This week we’re kicking off the ‘between season’ guest posts with one of my favourite vintage sellers and bloggers, Karen of Small Earth Vintage. Karen has a fabulous style which I often envy (I covet her t-straps!) and her online store reflects her taste with a wonderful collection of vintage clothing and accessories. I’m delighted to share her favourite ‘between season’ outfit with you!
Hello, there! I’m Karen of Small Earth Vintage, and I’m very honored that Teresa asked me to write a guest post for her wonderful blog while she’s traveling. Teresa asked me if I would write about my favorite vintage ‘between seasons’ outfit. I’m writing this in Michigan, at the beginning of October, and the weather has been very typical of early autumn: warm and sunny most days, occasionally a bit cooler and windy. And it’s always cool in the evenings now. It’s pretty much the best kind of weather, in my opinion. But it’s a challenge to dress for. This is the time of year I’m ready to break out the wool, cashmere, tights, and boots… but really, it’s still a bit too warm for all those things.
So, what to do? I have a tried and true get-up that works pretty well for me this time of year, and I photographed an example of it. Except for the boots, it’s all vintage. And I’ve worn it — or some variation of it — year after year. Oh, and I’m writing this from a northern hemisphere viewpoint, and I fully realize you southern folk are heading from winter into spring. You know what? My winter into spring outfit template isn’t very different from this one at all.

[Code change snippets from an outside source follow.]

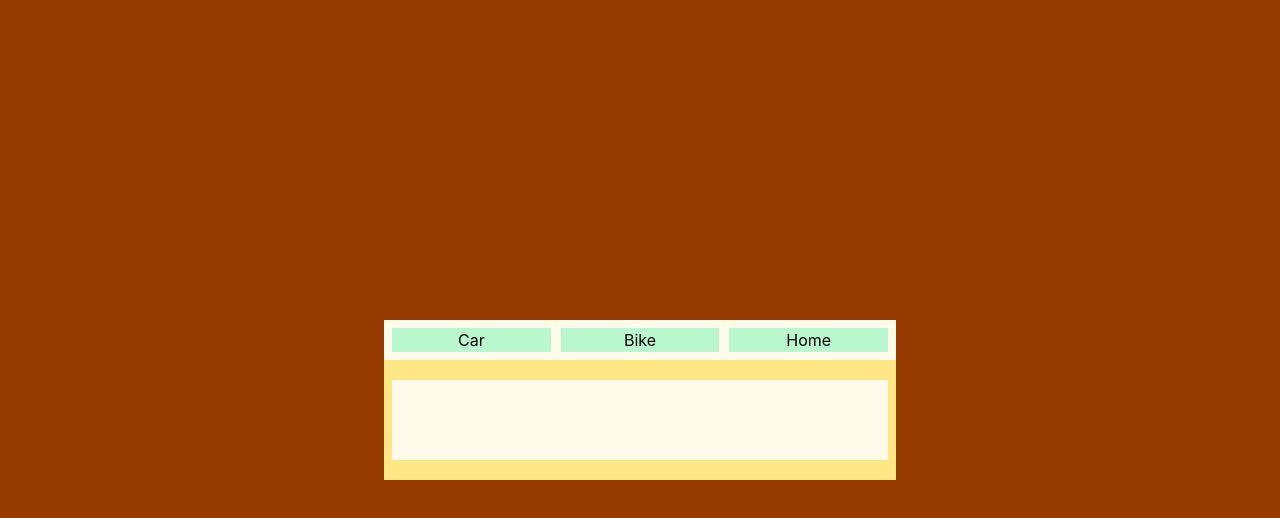
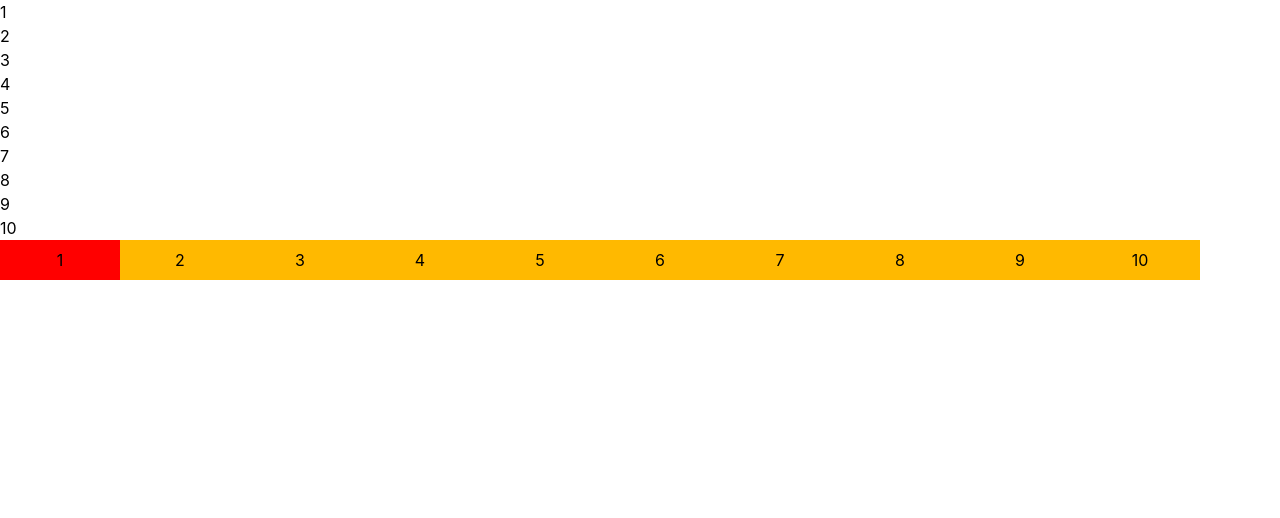
Before and after one commit to Bantony14/React-Component, a React (Vite) app in the folder Components/: page / in a window 1280 px wide. Shown: the top 518 px of the page. Built offline with nearby package versions, Linux system fonts and the light colour scheme.

Commit message:
implement pagination with state and effects

```diff
--- a/Components/src/App.jsx
+++ b/Components/src/App.jsx
@@ -1,11 +1,12 @@
 import Accordion from "./Accordion";
 import Modal from "./Modal";
+import Pagination from "./Pagination";
 import SearchBar from "./searchBar";
 import Tabs from "./Tabs";
 import Toast from "./Toster";
 
 function App() {
-  return <Tabs />;
+  return <Pagination />;
 }
 
 export default App;
--- /dev/null
+++ b/Components/src/Pagination.jsx
@@ -0,0 +1,59 @@
+import { useEffect, useRef, useState } from "react";
+
+function Pagination() {
+  const [data, setData] = useState([]);
+  const [showData, setShowData] = useState([]);
+  const [currentPage, setCurrentPage] = useState(1);
+  const [noOfPage, setNoOfPages] = useState([]);
+  const limit = 10;
+
+  //    calling api
+  useEffect(() => {
+    setData(Array.from({ length: 100 }, (_, index) => index + 1));
+  }, []);
+
+  useEffect(() => {
+    setNoOfPages(
+      Array.from(
+        { length: Math.ceil(data.length / limit) },
+        (_, index) => index + 1,
+      ),
+    );
+  }, [data]);
+
+  useEffect(() => {
+    const getDataShow = data.slice(
+      currentPage === 1 ? 0 : currentPage * limit - 10,
+      currentPage * limit,
+    );
+
+    setShowData(getDataShow);
+  }, [currentPage, data]);
+
+  console.log("hello");
+
+  return (
+    <>
+      <div>
+        {showData.map((value) => (
+          <h1 key={value}>{value}</h1>
+        ))}
+
+        {noOfPage.map((value) => (
+          <button
+            key={value}
+            className=" w-30 h-10 bg-amber-400 "
+            style={{ backgroundColor: currentPage === value && "red" }}
+            onClick={() => {
+              setCurrentPage(value);
+            }}
+          >
+            {value}
+          </button>
+        ))}
+      </div>
+    </>
+  );
+}
+
+export default Pagination;
```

It starts with a dress (or a dress and skirt combo — but isn’t a dress just so much easier?). This one is from the 1970s and has a great print and autumnal color scheme. It’s too warm now for the heavy knits, but lighter fabrics, like cotton are actually ideal for this time of year. This dress is a lightweight sheerish polyester that I have to wear with a full slip, which works perfectly for autumn temperatures. If warmer temperatures force you to wear lighter weight fabrics, you can always bring the feeling of autumn into your outfit by choosing rich, autumnal colors: gold, moss or olive green, rusty reds, russet brown, etc. I love seeing prints of leaves and acorns — anything woodlandy — this time of year. And of course, plaid, that back to school staple, is always perfect for fall. (If it’s spring, I start craving brighter and lighter colors, floral prints, and lighter fabrics.)
Since it’s nearly always cool in the evening this time of year, it’s key to have at least one layering piece. I love this vintage charcoal gray wool blazer that I thrifted last year. A fitted jacket like this, or a cardigan (cotton, cashmere, or wool, depending on how cool I think it might get) is always with me. A nice long, cozy scarf can also help ward off chill when you don’t have a heavier coat or jacket to wear, and is nice and portable (easy to stuff into a bag).
Boots aren’t really necessary in autumn, but I love boots, and pretty much can’t wait to start wearing them again. And if you’re not quite ready — or it’s not cool enough yet — for tights, a pair of boots will still keep most of your legs nice and warm when you’re wearing a skirt or dress. (These boots get even more of a workout during the Michigan transition from winter into spring; there’s often still snow, and the ground is usually wet and mushy from melting snow or rain.)
Although most of my autumn transitional wardrobe is made up of of tried-and-true items, it’s always nice to have something new to add to the mix. In this case, the new item is this needlepoint bag. I bought it last winter, but haven’t used it yet. Needlepoint and tapestry somehow say ‘autumn’ to me… and a nice big bag is helpful for toting around a scarf, cardigan, or hat.
I know Teresa is a smart world traveler, so she’ll likely have plenty of great layering pieces with her on her North American trip! How is the weather where you are? Are you experiencing a change of seasons, and how are you adapting your wardrobe to the transition?
Images courtesy of Karen (Small Earth Vintage).